Under the proposed agreement, the federal monitor ordered in the ruling will serve for three years (which is significantly less than monitors in Detroit and Los Angeles have had to serve). The court must approve the agreement for the appeal to be dropped. Per the Community Safety Act, passed last year by the City Council that also had to override Mayor Bloomberg's veto, the NYPD will also have an Inspector General to be chosen by the city's Department of Investigation.
“We will not break the law to enforce the law," NYPD Commissioner Bill Bratton said. "That’s my solemn promise to every New Yorker, regardless of where they were born, where they live, or what they look like."
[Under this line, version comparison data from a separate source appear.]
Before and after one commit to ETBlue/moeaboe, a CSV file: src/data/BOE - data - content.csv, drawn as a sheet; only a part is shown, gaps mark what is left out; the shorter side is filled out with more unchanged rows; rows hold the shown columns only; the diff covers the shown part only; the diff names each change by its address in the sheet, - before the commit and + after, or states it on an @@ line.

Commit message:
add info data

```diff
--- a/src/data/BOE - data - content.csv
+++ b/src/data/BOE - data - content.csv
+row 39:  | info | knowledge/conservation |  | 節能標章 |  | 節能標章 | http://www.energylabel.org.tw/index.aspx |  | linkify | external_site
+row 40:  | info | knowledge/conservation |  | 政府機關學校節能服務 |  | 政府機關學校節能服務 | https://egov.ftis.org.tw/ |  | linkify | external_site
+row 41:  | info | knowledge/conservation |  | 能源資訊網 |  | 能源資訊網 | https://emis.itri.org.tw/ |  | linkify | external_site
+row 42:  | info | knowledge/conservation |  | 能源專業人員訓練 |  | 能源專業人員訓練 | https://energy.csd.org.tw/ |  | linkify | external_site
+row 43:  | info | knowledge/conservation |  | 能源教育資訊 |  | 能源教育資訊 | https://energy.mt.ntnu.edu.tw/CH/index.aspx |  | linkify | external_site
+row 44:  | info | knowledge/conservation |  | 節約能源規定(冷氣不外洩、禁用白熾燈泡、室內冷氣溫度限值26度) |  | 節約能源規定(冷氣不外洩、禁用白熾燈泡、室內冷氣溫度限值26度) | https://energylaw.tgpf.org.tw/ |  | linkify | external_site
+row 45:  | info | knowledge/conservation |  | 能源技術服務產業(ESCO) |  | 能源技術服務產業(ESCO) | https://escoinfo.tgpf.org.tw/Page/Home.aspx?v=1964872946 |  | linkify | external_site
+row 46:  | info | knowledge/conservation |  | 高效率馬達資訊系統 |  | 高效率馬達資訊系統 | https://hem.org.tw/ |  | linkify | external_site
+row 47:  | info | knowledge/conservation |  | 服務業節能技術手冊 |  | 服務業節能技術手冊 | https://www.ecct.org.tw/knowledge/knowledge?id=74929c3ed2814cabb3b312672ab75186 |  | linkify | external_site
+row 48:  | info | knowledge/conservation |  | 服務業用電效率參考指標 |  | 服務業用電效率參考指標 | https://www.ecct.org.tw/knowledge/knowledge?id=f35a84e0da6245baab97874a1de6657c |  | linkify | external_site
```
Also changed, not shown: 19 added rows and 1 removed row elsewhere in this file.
“Today is the beginning of a long-overdue process: the reform of the NYPD to end illegal and racially discriminatory policing," Vincent Warren, the executive director of the Center for Constitutional Rights said in a release. The CCR represented the lead plaintiffs in the case, Floyd v. City of New York, and won the ruling from Judge Shira Scheindlin in August.
Many of the reforms that Judge Scheindlin ordered—increased training, more thorough record keeping—were instituted during and after the trial, and police stops plummeted in 2013, while crime continued to fall.
Still, significant reforms ordered in the ruling [PDF], such as a trial run of lapel-mounted cameras for police officers, and the institution of a federal monitor to ensure that all the changes were made, were held up by the Bloomberg administration's appeal. The administration was clearly incensed that the judge had ruled that the city "willfully ignored" a mountain of evidence that suggested that the tactic, as practiced by the NYPD, amounted to racial discrimination.
Their appeal was validated by three appellate judges, who accused Judge Scheindlin of "bias" in her ruling, and ordered the case transferred to another judge. The judges' ruling was widely criticized by legal experts as one that was rooted in politics, rather than legitimate legal arguments.
The police unions could still carry on their appeal if the court grants them that right.
"We have expected this action from the Mayor and are waiting for a decision from the Courts that determines our ability to continue the appeal," Roy Richter, the president of the Captains Endowment Association said in an email. "If the Court rules in our favor, we will reevaluate our position and the appropriate manner in which to proceed given the City's withdrawing from the appeal."
Patrick Lynch, president of the Patrolmen's Benevolent Association, said, "We continue to have serious concerns about how these remedies will impact our members and the ability to do their jobs. Our goal is to continue to be involved in the process in order to give voice to our members and to make every effort to ensure that their rights are protected.”